REQUIRED WORK:
Every line below that has the string "activeBG" needs to be copied.

RECORDS TO USE below:

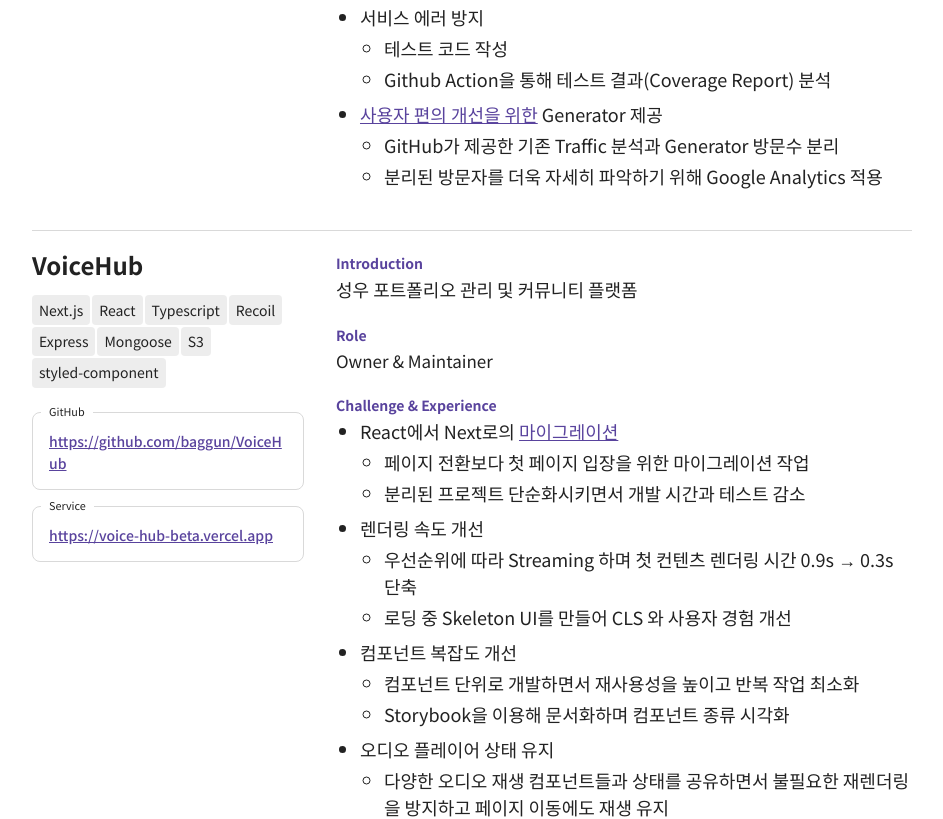
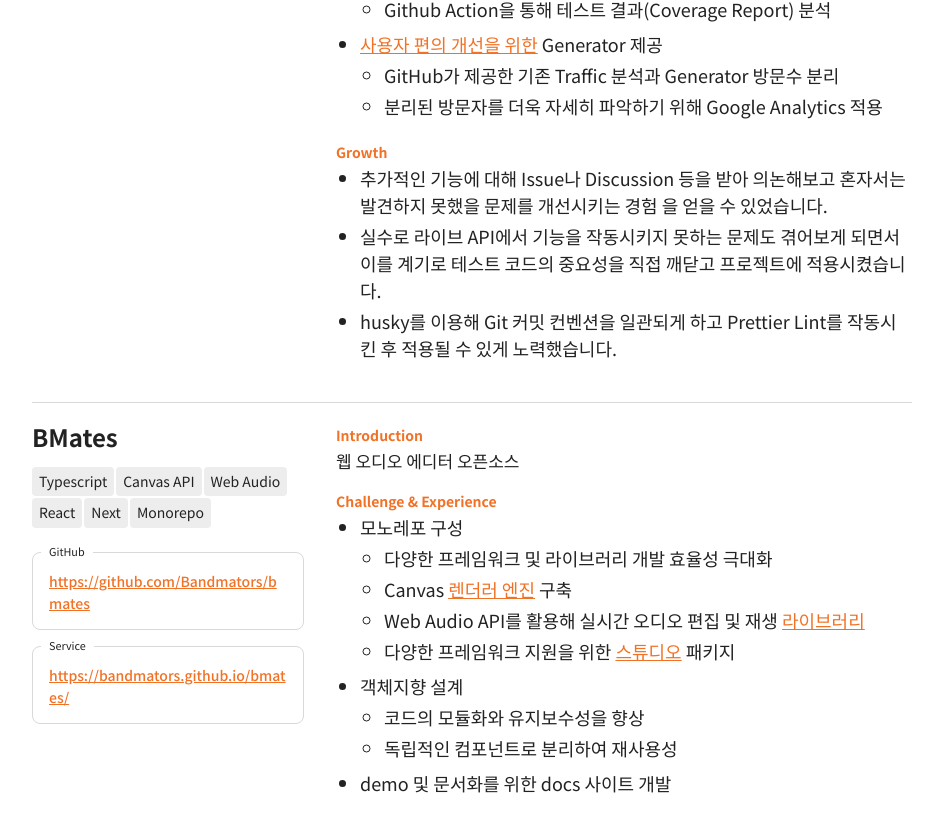
Before and after one commit to kyechan99/kyechan99.github.io, a Next.js app: page /resume in a window 1280 px wide. Shown: the part 1391-2210 px from the top of the page, without its empty margins (168-1111 px from the left). Built offline with nearby package versions, Linux system fonts and the light colour scheme.

Commit message:
hotfix: pinned repo

```diff
--- a/package.json
+++ b/package.json
@@ -10,6 +10,7 @@
     "lint": "next lint"
   },
   "dependencies": {
+    "@bmates/studio": "^0.0.3",
     "@emotion/react": "^11.11.1",
     "@emotion/styled": "^11.11.0",
     "@giscus/react": "^2.3.0",
--- a/src/app/page.tsx
+++ b/src/app/page.tsx
@@ -1,7 +1,6 @@
 import { HomeBanner } from "@/components/Bannder";
 import ProfileBoard from "@/components/dashboard/ProfileBoard";
 import RecentBoard from "@/components/dashboard/RecentBoard";
-import RepoBoard from "@/components/dashboard/RepoBoard";
 import TagsBoard from "@/components/dashboard/TagsBoard";
 import { Layout } from "@/components/layout";
 
@@ -10,7 +9,7 @@
     <Layout>
       <ProfileBoard />
       <RecentBoard />
-      <RepoBoard />
+      {/* <RepoBoard /> */}
       <HomeBanner>Actively recruiting..</HomeBanner>
       <TagsBoard />
     </Layout>
--- a/src/app/resume/page.tsx
+++ b/src/app/resume/page.tsx
@@ -68,7 +68,7 @@
                 </p>
                 <p>
                   가치를 창출하는 코드를 위해 <b className="stress">지속적인 학습과 실천에 적극적</b>입니다. <br />
-                  생각을 행동으로 거침없이 옮기면서 현재는 활성 사용자 18,000명 이상의 프로그램을 서비스하고 있습니다.
+                  생각을 행동으로 거침없이 옮기면서 현재는 활성 사용자 20,000명 이상의 프로그램을 서비스하고 있습니다.
                 </p>
               </div>
             </div>
@@ -107,8 +107,8 @@
                     <img alt="GitHub Repo stars" src="https://img.shields.io/github/stars/kyechan99/capsule-render" />
                   </li>
                 </ul>
-                <h4 className="semi-title">Role</h4>
-                <p>Owner & Maintainer</p>
+                {/* <h4 className="semi-title">Role</h4>
+                <p>Owner & Maintainer</p> */}
                 <h4 className="semi-title">Challenge & Experience</h4>
                 <ul className="semi-list origin-ul">
                   <li>API Query 값으로 SVG를 활용해 동적인 이미지 응답</li>
@@ -138,8 +138,90 @@
                     </ul>
                   </li>
                 </ul>
+                <h4 className="semi-title">Growth</h4>
+                <ul className="semi-list origin-ul">
+                  <li>
+                    추가적인 기능에 대해 Issue나 Discussion 등을 받아 의논해보고 혼자서는 발견하지 못했을 문제를
+                    개선시키는 경험 을 얻을 수 있었습니다.
+                  </li>
+                  <li>
+                    실수로 라이브 API에서 기능을 작동시키지 못하는 문제도 겪어보게 되면서 이를 계기로 테스트 코드의
+                    중요성을 직접 깨닫고 프로젝트에 적용시켰습니다.
+                  </li>
+                  <li>
+                    husky를 이용해 Git 커밋 컨벤션을 일관되게 하고 Prettier Lint를 작동시킨 후 적용될 수 있게
+                    노력했습니다.
+                  </li>
+                </ul>
               </div>
             </div>
+            <hr className="divider" />
+
+            <div className="project-row row">
+              <div className="col-md-4">
+                <h3 className="project-title">
+                  <a href="https://kyechan99.github.io/" target="_blank">
+                    BMates
+                  </a>
+                </h3>
+                <div className="tags">
+                  <span className="badge badge-light tag-badge">Typescript</span>
+                  <span className="badge badge-light tag-badge">Canvas API</span>
+                  <span className="badge badge-light tag-badge">Web Audio</span>
+                  <span className="badge badge-light tag-badge">React</span>
+                  <span className="badge badge-light tag-badge">Next</span>
+                  <span className="badge badge-light tag-badge">Monorepo</span>
+                </div>
+                <div className="url-block github">
+                  <a href="https://github.com/kyechan99/kyechan99.github.io" target="_blank">
+                    https://github.com/Bandmators/bmates
+                  </a>
+                </div>
+                <div className="url-block service">
+                  <a href="https://bandmators.github.io/bmates/" target="_blank">
+                    https://bandmators.github.io/bmates/
+                  </a>
+                </div>
+              </div>
+              <div className="col-md-8 desc">
+                <h4 className="semi-title">Introduction</h4>
+                <p>웹 오디오 에디터 오픈소스</p>
+                <h4 className="semi-title">Challenge & Experience</h4>
+                <ul className="semi-list origin-ul">
+                  <li>모노레포 구성</li>
+                  <ul className="semi-list origin-ul">
+                    <li>다양한 프레임워크 및 라이브러리 개발 효율성 극대화</li>
+                    <li>
+                      Canvas{" "}
+                      <a href="https://www.npmjs.com/package/@bmates/renderer" target="_blank">
+                        렌더러 엔진
+                      </a>{" "}
+                      구축
+                    </li>
+                    <li>
+                      Web Audio API를 활용해 실시간 오디오 편집 및 재생{" "}
+                      <a href="https://www.npmjs.com/package/@bmates/editor" target="_blank">
+                        라이브러리
+                      </a>
+                    </li>
+                    <li>
+                      다양한 프레임워크 지원을 위한{" "}
+                      <a href="https://www.npmjs.com/package/@bmates/studio" target="_blank">
+                        스튜디오
+                      </a>{" "}
+                      패키지
+                    </li>
+                  </ul>
+                  <li>객체지향 설계</li>
+                  <ul className="semi-list origin-ul">
+                    <li>코드의 모듈화와 유지보수성을 향상</li>
+                    <li>독립적인 컴포넌트로 분리하여 재사용성</li>
+                  </ul>
+                  <li>demo 및 문서화를 위한 docs 사이트 개발</li>
+                </ul>
+              </div>
+            </div>
+
             <hr className="divider" />
 
             <div className="project-row row">
@@ -175,8 +257,8 @@
                 <ul className="semi-list">
                   <li>성우 포트폴리오 관리 및 커뮤니티 플랫폼</li>
                 </ul>
-                <h4 className="semi-title">Role</h4>
-                <p>Owner & Maintainer</p>
+                {/* <h4 className="semi-title">Role</h4>
+                <p>Owner & Maintainer</p> */}
                 <h4 className="semi-title">Challenge & Experience</h4>
                 <ul className="semi-list origin-ul">
                   <li>
@@ -301,6 +383,7 @@
                 </ul>
               </div>
             </div>
+
             <hr className="divider" />
 
             <div className="project-row row">
@@ -338,8 +421,6 @@
                     <li>이미지, 코드, 주소 등을 최적화 된 컴포넌트로 재구성</li>
                     <li>각 Heading을 정리한 TOC 생성과 Observer 처리</li>
                   </ul>
-                  <li>GitHub Action으로 자동 빌드 Workflow 구성</li>
-                  <li>다크모드 구현</li>
                 </ul>
               </div>
             </div>
@@ -561,7 +642,7 @@
               </h3>
               <ul className="semi-list origin-ul">
                 <li>
-                  [직접 개발] : 브라우저 확장 프로그램 활성 자용자수 18,000 명 도달 -{" "}
+                  [직접 개발] : 브라우저 확장 프로그램 활성 자용자수 20,000 명 도달 -{" "}
                   <a href="https://github.com/kyechan99/chzzk-plus">chzzk-plus</a>
                 </li>
                 <li>
@@ -572,17 +653,18 @@
                   [직접 개발] : 평소 자주 사용하는 최소한의 디자인 및 기능 프레임워크 -{" "}
                   <a href="https://yuristrap.github.io/v1.0/introduction/customize">DOCS</a>
                 </li>
-                <li>
+                {/* <li>
                   [Merge] : devhints의 sass 치트시트 내용 추가 -{" "}
                   <a href="https://github.com/rstacruz/cheatsheets/pull/1481">#1481</a>
+                </li> */}
+                <li>
+                  [직접 개발] : React UI 컴포넌트 디자인 시스템 -{" "}
+                  <a href="https://github.com/Bandmators/bmates-ui">bmates-ui</a>
                 </li>
-                <li>
-                  [Merge] : naver/fe-news 11월 경로 수정 - <a href="https://github.com/naver/fe-news/pull/35">#35</a>
-                </li>
-                <li>
+                {/* <li>
                   [Open] : graphql-kr 한국 문서 수정 -{" "}
                   <a href="https://github.com/graphql-kr/graphql-kr.github.io/pull/4">#4</a>
-                </li>
+                </li> */}
               </ul>
             </div>
           </div>
@@ -914,7 +996,7 @@
     }
     .desc {
       p {
-        margin-bottom: 1.5rem;
+        margin-bottom: 1.25rem;
       }
     }
     h4 {
--- a/src/components/dashboard/ProfileBoard.tsx
+++ b/src/components/dashboard/ProfileBoard.tsx
@@ -1,7 +1,7 @@
 "use client";
 
 import styled from "@emotion/styled";
-import { IconBrandGithubFilled, IconMail, IconUserFilled } from "@tabler/icons-react";
+import { IconBrandGithubFilled, IconMail } from "@tabler/icons-react";
 
 import { maxMedia } from "@/libs/media";
 
@@ -21,9 +21,9 @@
         <OutLink href="https://github.com/kyechan99">
           <IconBrandGithubFilled /> GitHub
         </OutLink>
-        <OutLink href="/resume" style={{ paddingRight: "1.25rem" }}>
+        {/* <OutLink href="/resume" style={{ paddingRight: "1.25rem" }}>
           <IconUserFilled /> About
-        </OutLink>
+        </OutLink> */}
       </div>
     </Card>
   );
--- a/src/styles/theme.ts
+++ b/src/styles/theme.ts
@@ -23,7 +23,7 @@
   asideBG: "#ededed",
   activeBG: "#f6f3f9", // primary 와 같이 사용할때 사용
   header: "#222", //! h1 와 같이 강력히 강조해야할 헤더는 테마가 바뀌어도 강조해야함
-  resume: "#59439d",
+  resume: "#f17226",
 };
 
 /**
@@ -40,7 +40,7 @@
   asideBG: "#272727",
   activeBG: "#323035", // primary 와 같이 사용할때 사용
   header: "#fdfdfd", //! h1 와 같이 강력히 강조해야할 헤더는 테마가 바뀌어도 강조해야함
-  resume: "#59439d",
+  resume: "#ae6f4a",
 };
 
 /**
```
Also changed, not shown: 1 other file (tests, documents, lock files or other folders).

End of RECORDS TO USE.

ANSWER:
   activeBG: "#f6f3f9", // primary 와 같이 사용할때 사용
   activeBG: "#323035", // primary 와 같이 사용할때 사용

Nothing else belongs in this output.